• Balance exercises are conditionally recommended for patients with knee and/or hip OA. These exercises improve patients’ ability to control and stabilize body position. To date, randomized controlled trials have not addressed the potential of balance-based exercises in reducing fall risk in patients with OA.
• Yoga is conditionally recommended for patients with knee OA. Yoga combines physical postures with breathing techniques and meditation or relaxation. Although the practice is less studied than tai chi, yoga may provide similar benefits for patients with OA.
• Cognitive behavioral therapy (CBT) is conditionally recommended for patients with knee, hip, and/or hand OA. A well-established body of literature supports the use of CBT for chronic pain conditions, with trials demonstrating improvements in pain, health-related quality of life, mood, fatigue, functional capacity, and disability. In OA, limited evidence suggests that CBT reduces pain; further research is needed to establish the benefits of CBT in OA.
• Patellofemoral braces are conditionally recommended for patients with patellofemoral knee OA. Patients in whom disease in either 1 or both knees is causing a sufficiently large effect on ambulation, joint stability, or pain may warrant the need for an assistive device. This recommendation is conditional due to variability in results across currently published literature. Physicians should keep in mind that some patients may have difficulty tolerating the inconvenience and burden of braces.
• Kinesiotaping is conditionally recommended for patients with knee and/or first CMC joint OA. This practice permits range of motion of the joint to which it is being applied, in contrast to braces. The evidence quality is limited owing to limitations in blinding when studying this practice.
• Hand orthoses are conditionally recommended for patients with OA in other joints of the hand. A wide variety of mechanical supports are currently available, including digital orthoses, ring splints, and rigid or neoprene orthoses. Insufficient data are available to recommend 1 type of orthoses over another. Patients considering hand orthoses may benefit from evaluation by an occupational therapist.
• Modified shoes are conditionally recommended against in patients with knee and/or hip OA. Although optimal footwear is of considerable importance for patients with OA, available studies do not define the best type of footwear to improve outcomes for either knee or hip OA.
• Lateral and medial wedged insoles are conditionally recommended against in patients with knee and/or hip OA. Currently available literature does not demonstrate a clear efficacy of lateral or medial wedged insoles.

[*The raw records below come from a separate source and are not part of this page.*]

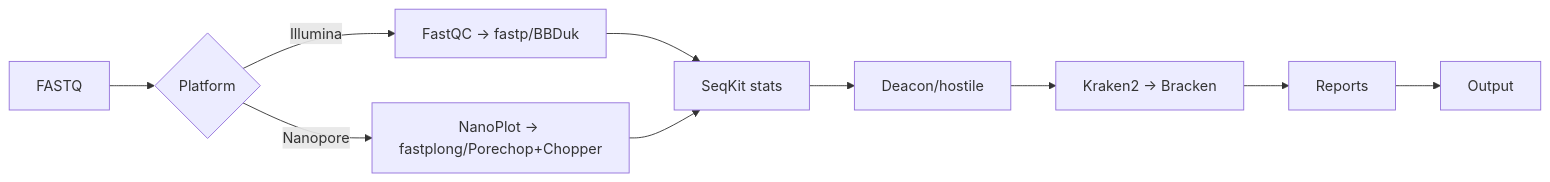
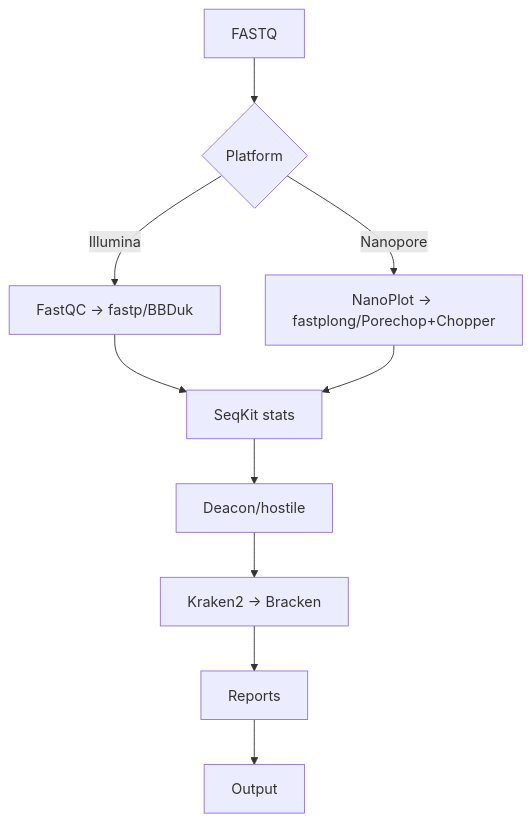
One commit to xiaoli-dong/nf-qcflow changed the diagram in README.md. Above: the diagram before and after it, drawn with Mermaid. The commit also changed other lines of this file, not shown here.

Commit message:
Add pipeline summary and flowchart to README
Added a pipeline summary section with a flowchart to illustrate the nf-qcflow process for both short and long reads.

````diff
--- a/README.md
+++ b/README.md
@@ -7,12 +12,12 @@
 ```mermaid
-flowchart LR
+flowchart TD
     A[FASTQ] --> B{Platform}
     B -->|Illumina| C[FastQC → fastp/BBDuk]
     B -->|Nanopore| D[NanoPlot → fastplong/Porechop+Chopper]
     C --> E[SeqKit stats]
     D --> E
     E --> F[Deacon/hostile]
     F --> G[Kraken2 → Bracken]
     G --> H[Reports]
     H --> I[Output]
 ```
````
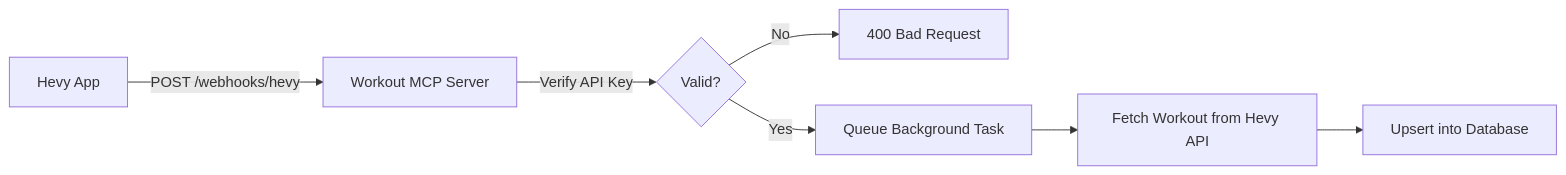
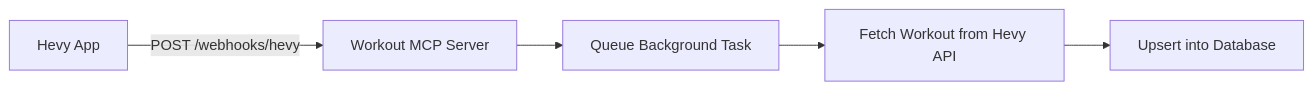
One commit to Ramir0/workout-mcp changed the third of 3 diagrams in README.md. Above: the diagram before and after it, drawn with Mermaid. The commit also changed other lines of this file and 11 other files, not shown here.

First line of the commit message:
Remove API Key (#49)

````diff
--- a/README.md
+++ b/README.md
@@ -275,9 +242,7 @@
 ```mermaid
 flowchart LR
     H[Hevy App] -->|POST /webhooks/hevy| W[Workout MCP Server]
-    W -->|Verify API Key| V{Valid?}
-    V -->|No| R1[400 Bad Request]
-    V -->|Yes| P[Queue Background Task]
+    W --> P[Queue Background Task]
     P --> F[Fetch Workout from Hevy API]
     F --> U[Upsert into Database]
 ```
````
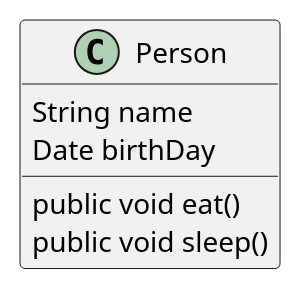
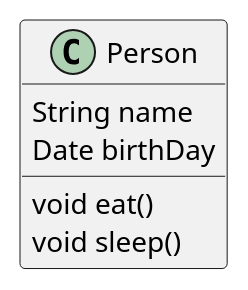
Before and after one commit to lyhcode/oosad: the second of 2 diagrams in oop/class.md, drawn with PlantUML. The commit also changed 35 other files, not shown here.

````diff
--- a/oop/class.md
+++ b/oop/class.md
@@ -20,11 +20,11 @@
 ```uml
 @startuml
 Class Person {
     String name
     Date birthDay
 
-    public void eat()
-    public void sleep()
+    void eat()
+    void sleep()
 }
 @enduml
 ```
````
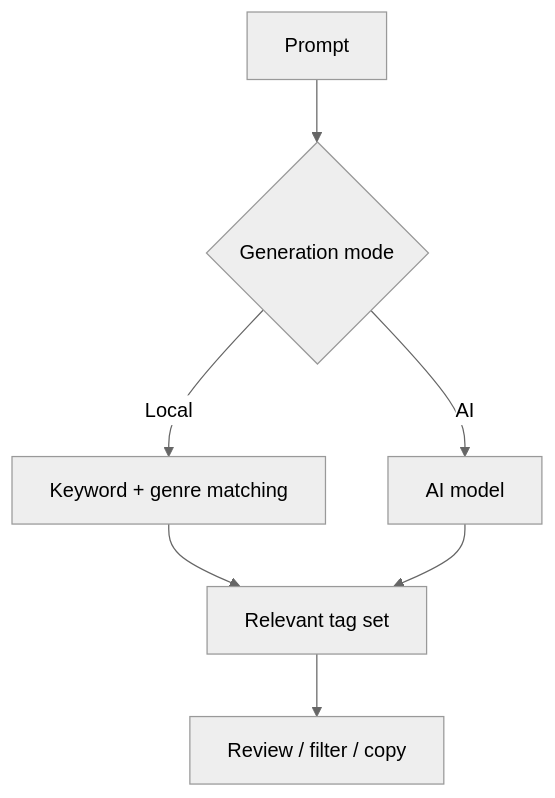
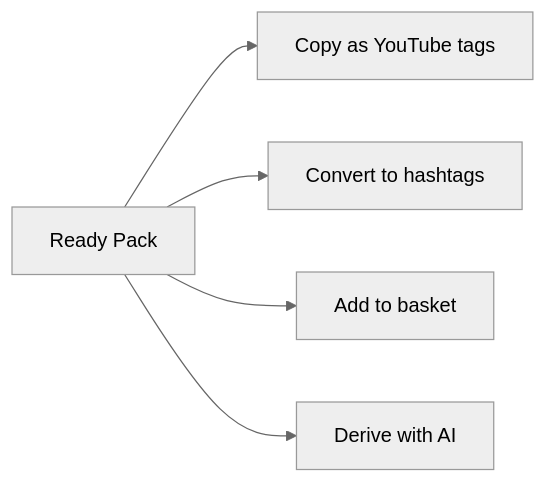
Before and after one commit to DissidentAI/tagLab-: the second of 6 diagrams in README.md, drawn with Mermaid (neutral theme). The commit also changed other lines of this file, not shown here.

Commit message:
docs: rewrite README from current application architecture

````diff
--- a/README.md
+++ b/README.md
@@ -104,9 +159,7 @@
 ```mermaid
-flowchart TD
-    A[Prompt] --> B{Generation mode}
-    B -->|Local| C[Keyword + genre matching]
-    B -->|AI| D[AI model]
-    C --> E[Relevant tag set]
-    D --> E
-    E --> F[Review / filter / copy]
+flowchart LR
+    P[Ready Pack] --> Y[Copy as YouTube tags]
+    P --> H[Convert to hashtags]
+    P --> B[Add to basket]
+    P --> AI[Derive with AI]
 ```
````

• Acupuncture is conditionally recommended for patients with knee, hip, and/or hand OA. The efficacy of acupuncture remains a subject of controversy, due to issues with blinding, sham control validity, sample size, effect size, and prior expectations. The greatest number of positive trials with the largest effect sizes have been conducted in knee OA. Although the true magnitude of effect is unclear, the risk for harm is minor.
• Thermal interventions (locally applied heat or cold) are conditionally recommended for patients with knee, hip, and/or hand OA. The delivery method for thermal interventions varies considerably in published literature, and both the modality heterogeneity and short duration of benefit have led to a conditional recommendation.
• Paraffin, an additional method of heat therapy for the hands, is conditionally recommended for patients with hand OA.
• Radiofrequency ablation is conditionally recommended for patients with knee OA. This recommendation is conditional because of the heterogeneity of techniques and controls and lack of long-term safety data.
• Massage therapy is conditionally recommended against in patients with knee and/or hip OA. Studies of massage therapy have experienced high risk for bias, included small patient populations, and have not demonstrated OA-specific outcomes.
• Manual therapy with exercise is conditionally recommended against vs exercise alone in patients with knee and/or hip OA. A limited number of studies have assessed manual therapy in addition to exercise vs exercise alone. Limited data demonstrate additional benefit for exercise alone in OA symptom management.
• Iontophoresis is conditionally recommended against in patients with first CMC joint OA. Currently there are no published randomized controlled trials evaluating ionotophoresis for OA in any anatomic location.
• Pulsed vibration therapy is conditionally recommended against in patients with knee OA. Few trials have addressed this practice and therefore it has been conditionally recommended.
This article originally appeared on Rheumatology Advisor